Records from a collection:
----------

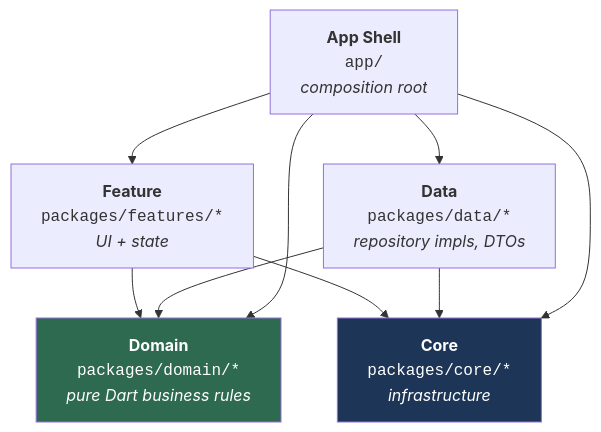
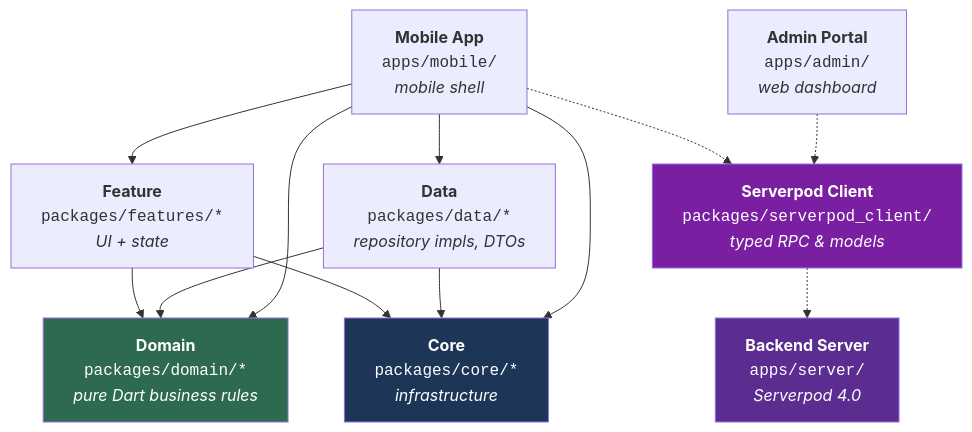
The diagram in docs/en/architecture/01_overview.md (CaoGiaHieu-dev/flutter-monorepo-codebase), drawn with Mermaid before and after one commit. The commit also changed 23 other files, not shown here.

Commit message:
refactor(core): remove firebase from core_common, update architecture graphs, test suites, and tooling scripts

````diff
--- a/docs/en/architecture/01_overview.md
+++ b/docs/en/architecture/01_overview.md
@@ -13,20 +13,28 @@
 ```mermaid
 graph TD
-    App["<b>App Shell</b><br/><code>app/</code><br/><i>composition root</i>"]
+    App["<b>Mobile App</b><br/><code>apps/mobile/</code><br/><i>mobile shell</i>"]
+    Admin["<b>Admin Portal</b><br/><code>apps/admin/</code><br/><i>web dashboard</i>"]
+    Server["<b>Backend Server</b><br/><code>apps/server/</code><br/><i>Serverpod 4.0</i>"]
+    SharedClient["<b>Serverpod Client</b><br/><code>packages/serverpod_client/</code><br/><i>typed RPC & models</i>"]
     Feature["<b>Feature</b><br/><code>packages/features/*</code><br/><i>UI + state</i>"]
     Domain["<b>Domain</b><br/><code>packages/domain/*</code><br/><i>pure Dart business rules</i>"]
     Data["<b>Data</b><br/><code>packages/data/*</code><br/><i>repository impls, DTOs</i>"]
     Core["<b>Core</b><br/><code>packages/core/*</code><br/><i>infrastructure</i>"]
 
     Feature --> Domain
     Data --> Domain
     Feature --> Core
     Data --> Core
     App --> Feature
     App --> Data
     App --> Domain
     App --> Core
+    App -.-> SharedClient
+    Admin -.-> SharedClient
+    SharedClient -.-> Server
 
     style Domain fill:#2d6a4f,color:#fff
     style Core fill:#1d3557,color:#fff
+    style Server fill:#5c2d91,color:#fff
+    style SharedClient fill:#7b1fa2,color:#fff
 ```
````
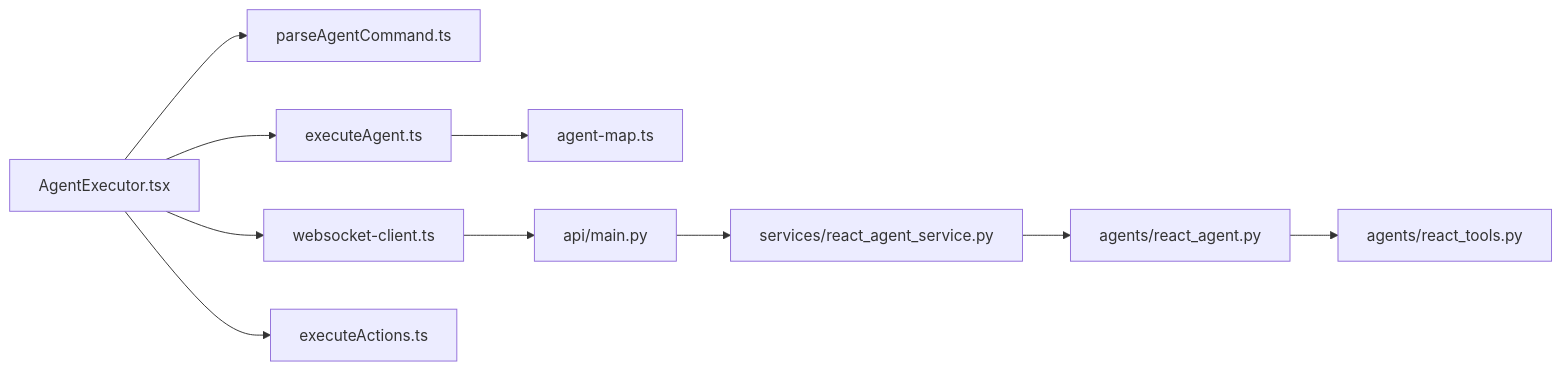
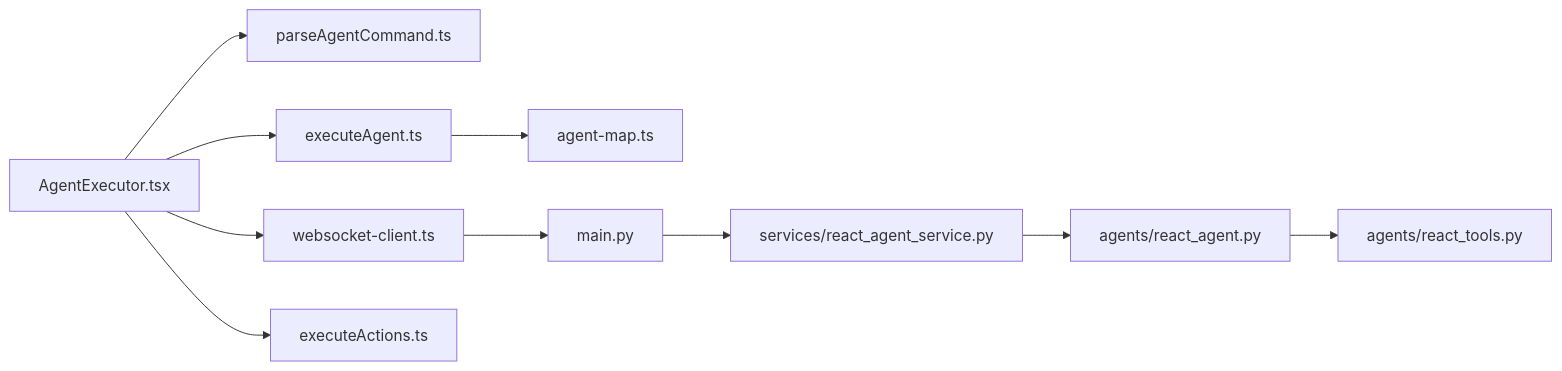
The ninth of 9 diagrams in src/data/docs/agentic-browser/Browser Extension/Agent Execution Engine.md (tashifkhan/tashif.codes), drawn with Mermaid before and after one commit. The commit also changed other lines of this file and 2128 other files, not shown here.

First line of the commit message:
docs: replace raster diagram images with native Mermaid across project guides

````diff
--- a/src/data/docs/agentic-browser/Browser Extension/Agent Execution Engine.md
+++ b/src/data/docs/agentic-browser/Browser Extension/Agent Execution Engine.md
@@ -278,12 +270,12 @@
 ```mermaid
 graph LR
 UI["AgentExecutor.tsx"] --> Parser["parseAgentCommand.ts"]
 UI --> Exec["executeAgent.ts"]
 UI --> WS["websocket-client.ts"]
 UI --> Actions["executeActions.ts"]
 Exec --> Map["agent-map.ts"]
-WS --> API["api/main.py"]
+WS --> API["main.py"]
 API --> Svc["services/react_agent_service.py"]
 Svc --> Graph["agents/react_agent.py"]
 Graph --> Tools["agents/react_tools.py"]
 ```
````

----------

§ About this exercise
Give an exact reproduction of the lines from the one with "First line of" to the final line of the entries, including both.

§ Result below
First line of the commit message:
docs: replace raster diagram images with native Mermaid across project guides

````diff
--- a/src/data/docs/agentic-browser/Browser Extension/Agent Execution Engine.md
+++ b/src/data/docs/agentic-browser/Browser Extension/Agent Execution Engine.md
@@ -278,12 +270,12 @@
 ```mermaid
 graph LR
 UI["AgentExecutor.tsx"] --> Parser["parseAgentCommand.ts"]
 UI --> Exec["executeAgent.ts"]
 UI --> WS["websocket-client.ts"]
 UI --> Actions["executeActions.ts"]
 Exec --> Map["agent-map.ts"]
-WS --> API["api/main.py"]
+WS --> API["main.py"]
 API --> Svc["services/react_agent_service.py"]
 Svc --> Graph["agents/react_agent.py"]
 Graph --> Tools["agents/react_tools.py"]
 ```
````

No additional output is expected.